*Extracted material:*
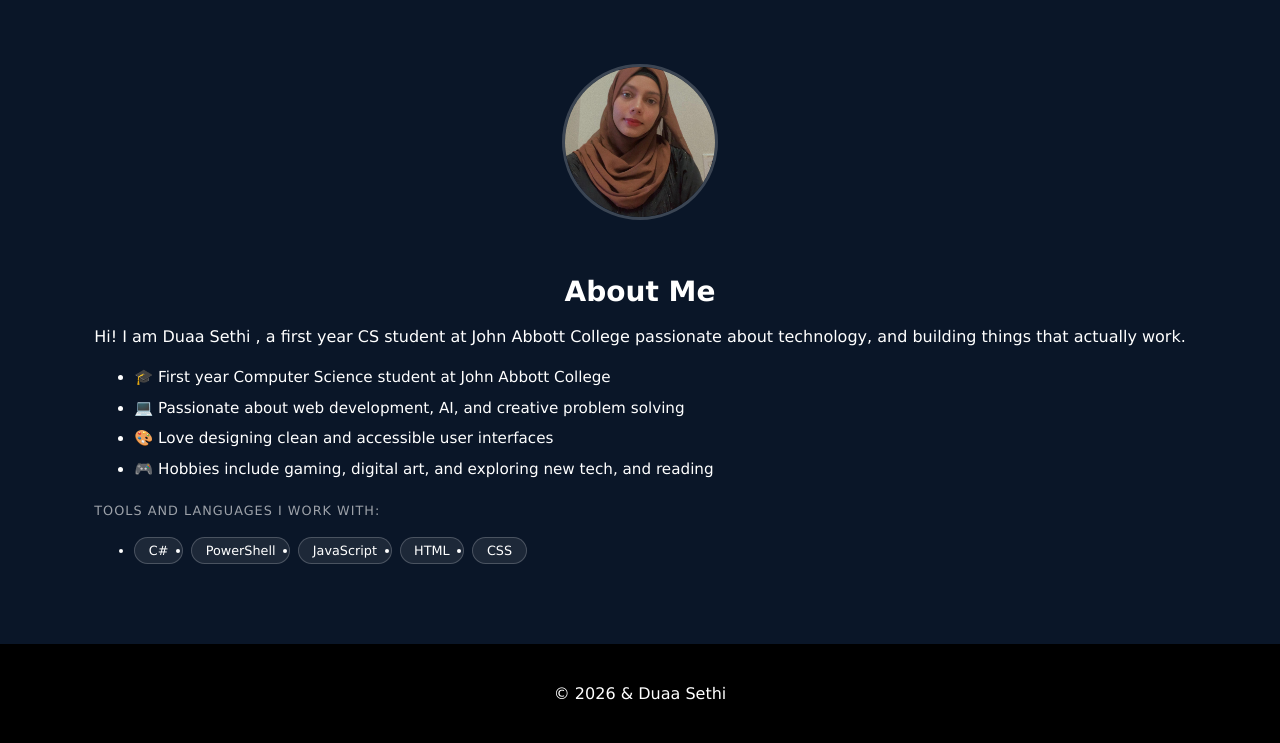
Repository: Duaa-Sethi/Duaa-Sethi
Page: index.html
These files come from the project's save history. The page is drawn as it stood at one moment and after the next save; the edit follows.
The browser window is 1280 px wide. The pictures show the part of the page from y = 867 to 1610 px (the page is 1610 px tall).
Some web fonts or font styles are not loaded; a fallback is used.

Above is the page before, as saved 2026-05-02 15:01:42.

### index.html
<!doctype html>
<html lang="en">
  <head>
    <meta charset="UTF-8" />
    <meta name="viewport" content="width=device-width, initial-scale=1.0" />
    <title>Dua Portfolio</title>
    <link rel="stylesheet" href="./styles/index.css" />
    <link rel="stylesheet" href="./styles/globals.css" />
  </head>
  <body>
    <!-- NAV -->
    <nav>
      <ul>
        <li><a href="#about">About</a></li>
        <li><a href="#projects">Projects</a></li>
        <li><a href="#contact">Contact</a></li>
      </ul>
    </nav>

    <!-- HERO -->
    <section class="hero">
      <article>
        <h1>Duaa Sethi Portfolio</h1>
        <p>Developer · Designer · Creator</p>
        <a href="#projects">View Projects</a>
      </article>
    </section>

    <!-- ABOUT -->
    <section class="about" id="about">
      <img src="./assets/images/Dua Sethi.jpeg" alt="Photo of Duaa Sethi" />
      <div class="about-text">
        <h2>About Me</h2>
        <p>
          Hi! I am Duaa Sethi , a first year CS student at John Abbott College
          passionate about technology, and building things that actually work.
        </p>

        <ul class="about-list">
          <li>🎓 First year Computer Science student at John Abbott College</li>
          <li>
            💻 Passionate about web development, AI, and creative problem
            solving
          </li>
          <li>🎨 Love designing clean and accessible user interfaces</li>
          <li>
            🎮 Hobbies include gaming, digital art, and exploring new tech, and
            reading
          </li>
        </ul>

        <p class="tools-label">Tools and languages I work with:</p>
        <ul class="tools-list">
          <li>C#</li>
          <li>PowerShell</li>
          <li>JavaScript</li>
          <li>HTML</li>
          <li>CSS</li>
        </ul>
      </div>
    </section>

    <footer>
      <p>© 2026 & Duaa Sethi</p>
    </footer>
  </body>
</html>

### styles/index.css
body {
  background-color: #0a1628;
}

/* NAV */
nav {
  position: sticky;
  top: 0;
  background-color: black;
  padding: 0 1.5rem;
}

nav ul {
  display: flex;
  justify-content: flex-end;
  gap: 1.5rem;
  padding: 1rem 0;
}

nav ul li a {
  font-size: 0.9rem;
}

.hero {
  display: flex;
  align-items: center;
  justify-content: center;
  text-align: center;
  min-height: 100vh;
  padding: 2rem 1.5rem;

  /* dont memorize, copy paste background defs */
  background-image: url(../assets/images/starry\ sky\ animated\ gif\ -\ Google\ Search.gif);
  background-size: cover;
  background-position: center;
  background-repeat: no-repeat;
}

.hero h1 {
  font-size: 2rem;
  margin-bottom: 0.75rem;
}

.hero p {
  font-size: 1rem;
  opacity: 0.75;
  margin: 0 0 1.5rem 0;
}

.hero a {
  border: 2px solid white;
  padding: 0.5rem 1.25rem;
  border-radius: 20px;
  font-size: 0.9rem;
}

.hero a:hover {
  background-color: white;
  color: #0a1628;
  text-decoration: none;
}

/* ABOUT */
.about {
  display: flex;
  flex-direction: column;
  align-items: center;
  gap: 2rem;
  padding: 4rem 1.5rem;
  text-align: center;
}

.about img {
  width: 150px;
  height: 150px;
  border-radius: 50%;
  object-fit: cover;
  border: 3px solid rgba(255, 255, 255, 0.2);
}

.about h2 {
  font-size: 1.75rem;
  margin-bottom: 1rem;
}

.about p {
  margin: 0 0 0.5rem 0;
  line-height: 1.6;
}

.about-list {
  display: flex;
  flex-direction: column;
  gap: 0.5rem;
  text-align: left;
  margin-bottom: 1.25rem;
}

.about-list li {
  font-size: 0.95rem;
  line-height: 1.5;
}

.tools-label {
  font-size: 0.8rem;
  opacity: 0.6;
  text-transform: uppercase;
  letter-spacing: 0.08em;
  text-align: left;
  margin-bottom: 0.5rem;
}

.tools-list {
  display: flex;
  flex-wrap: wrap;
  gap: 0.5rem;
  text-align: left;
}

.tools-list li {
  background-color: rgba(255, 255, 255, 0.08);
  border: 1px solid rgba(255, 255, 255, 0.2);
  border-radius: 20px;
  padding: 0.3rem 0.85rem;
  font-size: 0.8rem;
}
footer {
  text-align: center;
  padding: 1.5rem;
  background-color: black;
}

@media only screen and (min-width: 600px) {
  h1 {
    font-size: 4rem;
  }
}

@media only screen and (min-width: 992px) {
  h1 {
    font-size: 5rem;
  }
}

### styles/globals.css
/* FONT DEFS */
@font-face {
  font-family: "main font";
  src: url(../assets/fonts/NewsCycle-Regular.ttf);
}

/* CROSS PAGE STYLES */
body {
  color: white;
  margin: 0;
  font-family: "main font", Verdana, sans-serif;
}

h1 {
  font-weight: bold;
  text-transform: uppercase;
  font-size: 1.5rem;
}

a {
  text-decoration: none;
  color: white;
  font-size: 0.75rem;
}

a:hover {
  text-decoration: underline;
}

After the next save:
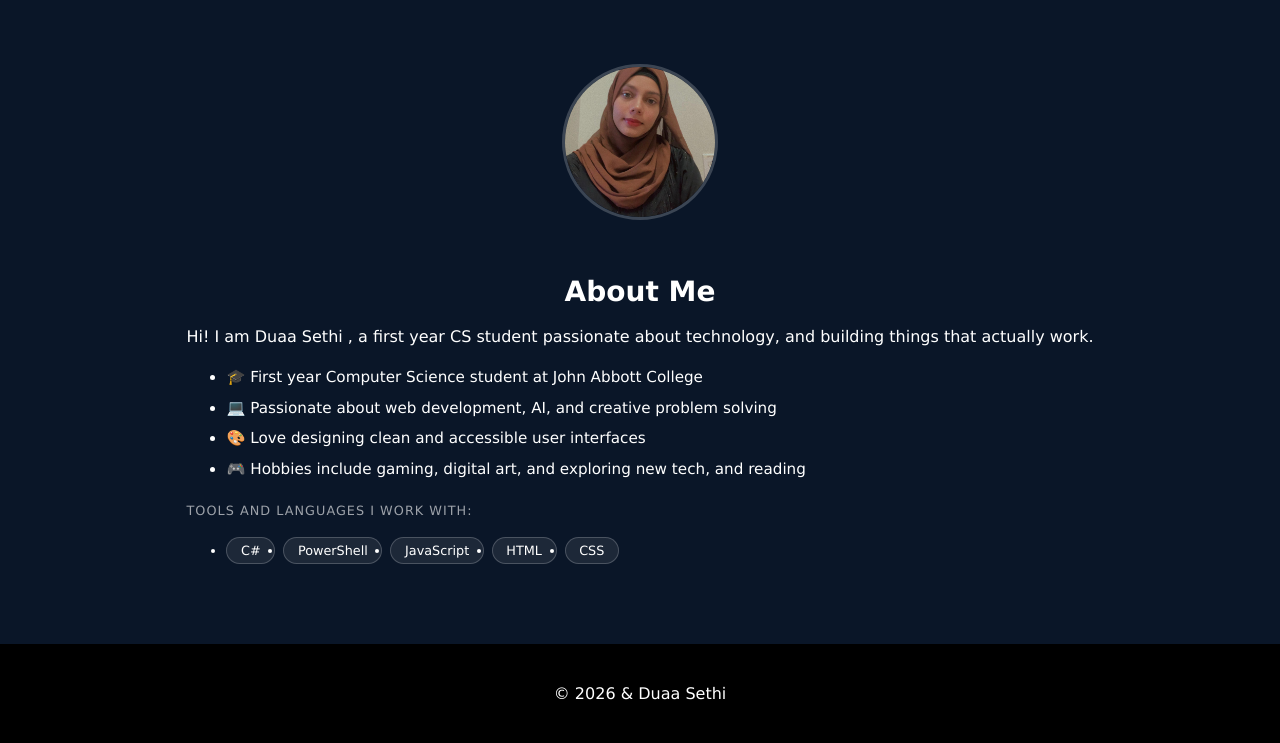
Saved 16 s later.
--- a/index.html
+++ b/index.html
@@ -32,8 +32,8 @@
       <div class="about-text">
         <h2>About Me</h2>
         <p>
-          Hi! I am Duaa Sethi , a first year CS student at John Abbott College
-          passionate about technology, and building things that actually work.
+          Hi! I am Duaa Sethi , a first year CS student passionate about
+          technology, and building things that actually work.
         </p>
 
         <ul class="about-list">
---
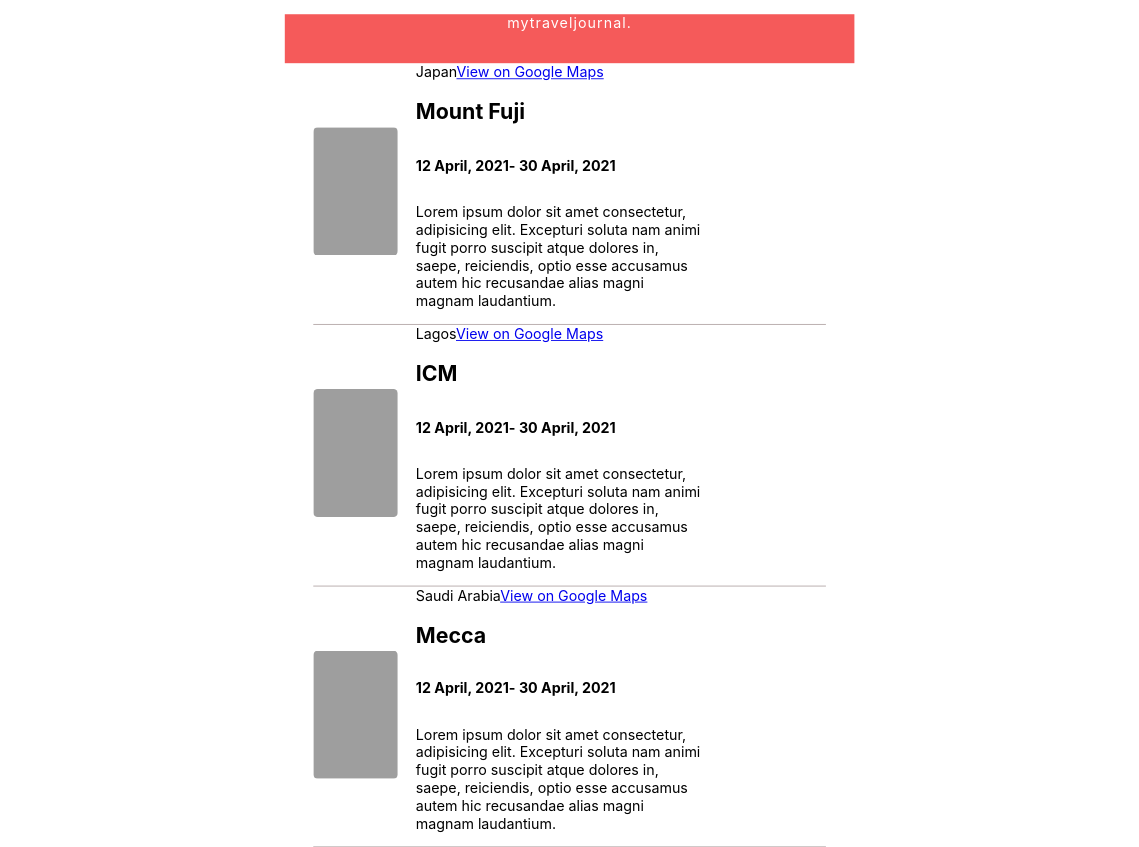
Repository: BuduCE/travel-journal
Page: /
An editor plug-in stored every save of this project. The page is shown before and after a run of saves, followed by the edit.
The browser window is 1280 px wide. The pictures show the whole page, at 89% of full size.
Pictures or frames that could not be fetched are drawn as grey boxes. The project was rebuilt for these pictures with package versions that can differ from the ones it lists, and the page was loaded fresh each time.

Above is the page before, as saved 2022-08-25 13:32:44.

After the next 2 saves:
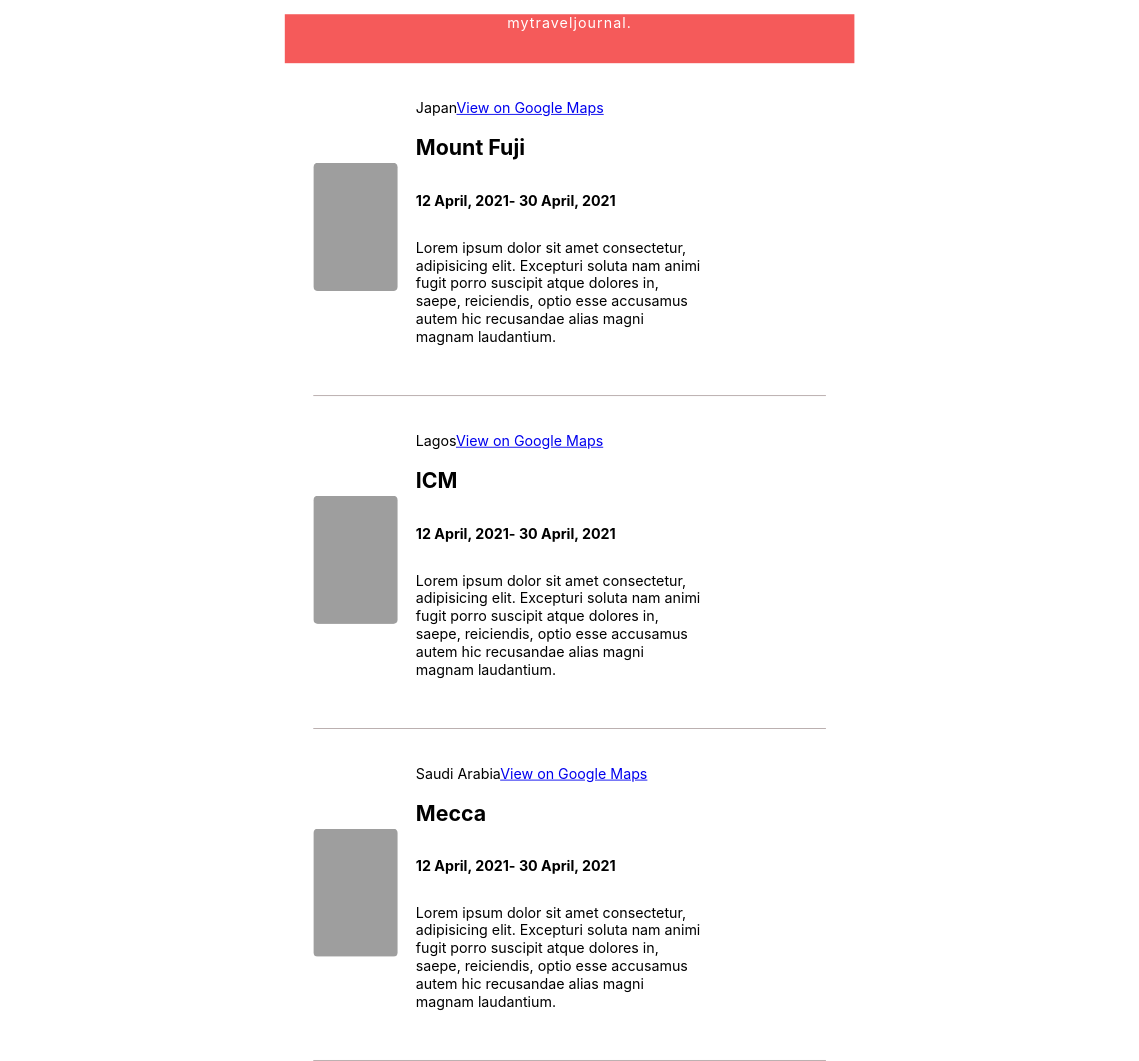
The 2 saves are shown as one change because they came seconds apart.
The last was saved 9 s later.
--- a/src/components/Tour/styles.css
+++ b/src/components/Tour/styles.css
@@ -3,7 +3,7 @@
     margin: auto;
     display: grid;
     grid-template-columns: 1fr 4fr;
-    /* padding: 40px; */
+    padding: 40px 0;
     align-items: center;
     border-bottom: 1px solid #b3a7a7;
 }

*Instructions for the task:*
Search the data for the string "Sethi" and copy out every line where it is found.

*Result:*
Repository: Duaa-Sethi/Duaa-Sethi
        <h1>Duaa Sethi Portfolio</h1>
      <img src="./assets/images/Dua Sethi.jpeg" alt="Photo of Duaa Sethi" />
          Hi! I am Duaa Sethi , a first year CS student at John Abbott College
      <p>© 2026 & Duaa Sethi</p>
-          Hi! I am Duaa Sethi , a first year CS student at John Abbott College
+          Hi! I am Duaa Sethi , a first year CS student passionate about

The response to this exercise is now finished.